Even when he’s not creating explosions with the local flora, Bloomer’s work can often be found in fields accompanied by loud noises. Early on in his career, Bloomer began making sculptures and installations that were designed to be interactive and accessible to the public. “Outside of college I was building contraptions for Belfast carnival parade and visual props for punk and techno gigs,” he says.
Some of the gigs where Bloomer has shown his work include outdoor music festivals, where his work had to grab the audience’s attention in cunning ways. One of those was with the Texas Chainsaw Massager. “Ordinary massages just don’t hit the mark, this yoke will make you relax really hard,” explains a statement on Bloomer’s website.
It’s impossible to separate Bloomer’s art practice from his personal life—he literally lives in his work. “I built my own box house last year and am enjoying living in it,” he says. But he admits that the experimental nature of his work has forced him to take a step back when a situation became too dangerous. “In 2012, after I had made the Whin Bush Rocket, I got a chance to try a rocket demolition project. The plan was to lift the tower of a derelict wind turbine off the ground. The tower was a massive hollow tube, like a rocket body. But there was an accidental gas explosion, the gas was detonated by a spark created from static electricity generated by a plastic bag that was flapping in the wind. I hadn’t conceived that this might happen. A friend was hurt in the accident, he has recovered OK but it could have been a lot worse, the turbine lunch was called off.”

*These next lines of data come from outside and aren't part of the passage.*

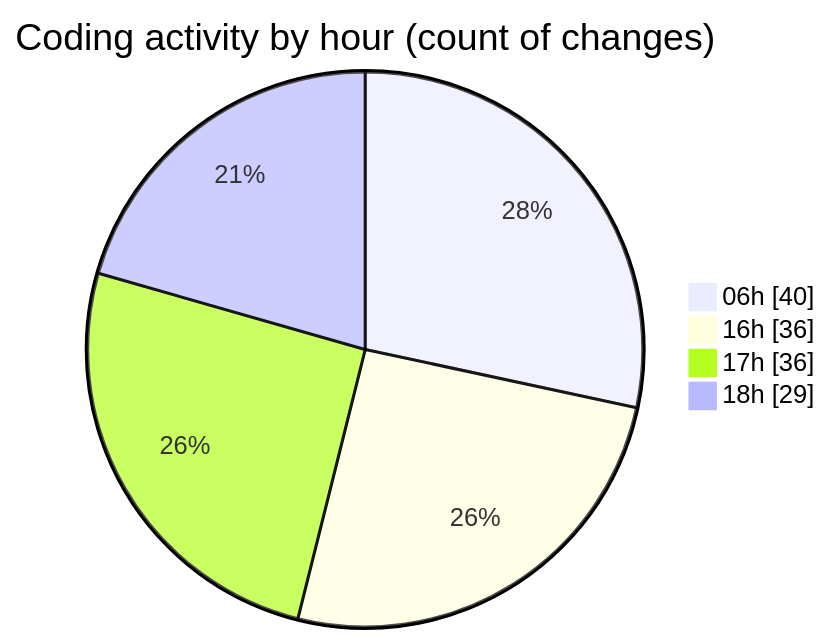
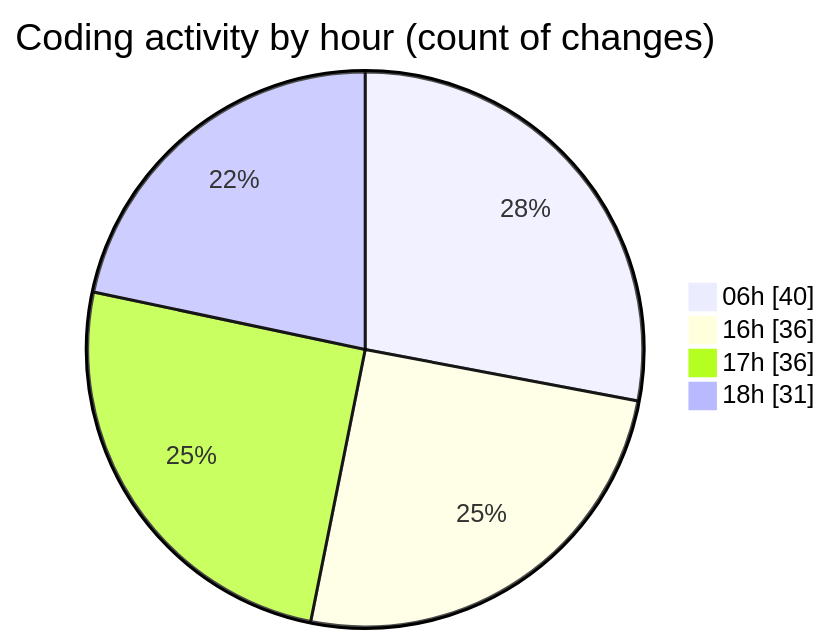
One commit to charlie-sans/code-tracking changed the second of 2 diagrams in 2025-02-25/micros/README.md. Above: the diagram before and after it, drawn with Mermaid. The commit also changed other lines of this file and 1 other file, not shown here.

````diff
--- a/2025-02-25/micros/README.md
+++ b/2025-02-25/micros/README.md
@@ -74,8 +74,8 @@
 ```mermaid
 pie showData
 title Coding activity by hour (count of changes)
 "06h" : 40
 "16h" : 36
 "17h" : 36
-"18h" : 29
+"18h" : 31
 ```
````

In a video documenting the construction of one of his works, Bloomer sums up his philosophy towards art. “They say that necessity is the mother of invention. It’s not really, is it? It’s kind of boredom or because people want to do things.” Even though Bloomer has been forced to walk away some volatile projects, he says he’s not done experimenting with them; he’s still curious. “I would still like to launch a really big rocket but I would do it differently not with an explosive gas mixture.”